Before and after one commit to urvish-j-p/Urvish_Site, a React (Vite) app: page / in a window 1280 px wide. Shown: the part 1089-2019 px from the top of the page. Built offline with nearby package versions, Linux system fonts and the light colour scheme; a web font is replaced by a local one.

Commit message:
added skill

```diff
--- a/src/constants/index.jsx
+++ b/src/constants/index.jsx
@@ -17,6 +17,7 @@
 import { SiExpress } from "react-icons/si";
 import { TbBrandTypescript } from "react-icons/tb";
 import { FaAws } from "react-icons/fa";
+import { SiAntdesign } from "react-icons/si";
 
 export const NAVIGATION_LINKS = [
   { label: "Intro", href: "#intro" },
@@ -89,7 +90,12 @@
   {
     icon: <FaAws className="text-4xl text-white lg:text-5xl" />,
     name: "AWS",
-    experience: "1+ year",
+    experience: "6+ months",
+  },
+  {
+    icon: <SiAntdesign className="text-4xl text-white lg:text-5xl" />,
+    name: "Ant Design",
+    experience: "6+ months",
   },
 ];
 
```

-------------------------

_GOAL OF THE EXERCISE_
Exactly as written, restate every line of the listing above.

_EXERCISE RESPONSE_
Before and after one commit to urvish-j-p/Urvish_Site, a React (Vite) app: page / in a window 1280 px wide. Shown: the part 1089-2019 px from the top of the page. Built offline with nearby package versions, Linux system fonts and the light colour scheme; a web font is replaced by a local one.

Commit message:
added skill

```diff
--- a/src/constants/index.jsx
+++ b/src/constants/index.jsx
@@ -17,6 +17,7 @@
 import { SiExpress } from "react-icons/si";
 import { TbBrandTypescript } from "react-icons/tb";
 import { FaAws } from "react-icons/fa";
+import { SiAntdesign } from "react-icons/si";
 
 export const NAVIGATION_LINKS = [
   { label: "Intro", href: "#intro" },
@@ -89,7 +90,12 @@
   {
     icon: <FaAws className="text-4xl text-white lg:text-5xl" />,
     name: "AWS",
-    experience: "1+ year",
+    experience: "6+ months",
+  },
+  {
+    icon: <SiAntdesign className="text-4xl text-white lg:text-5xl" />,
+    name: "Ant Design",
+    experience: "6+ months",
   },
 ];
 
```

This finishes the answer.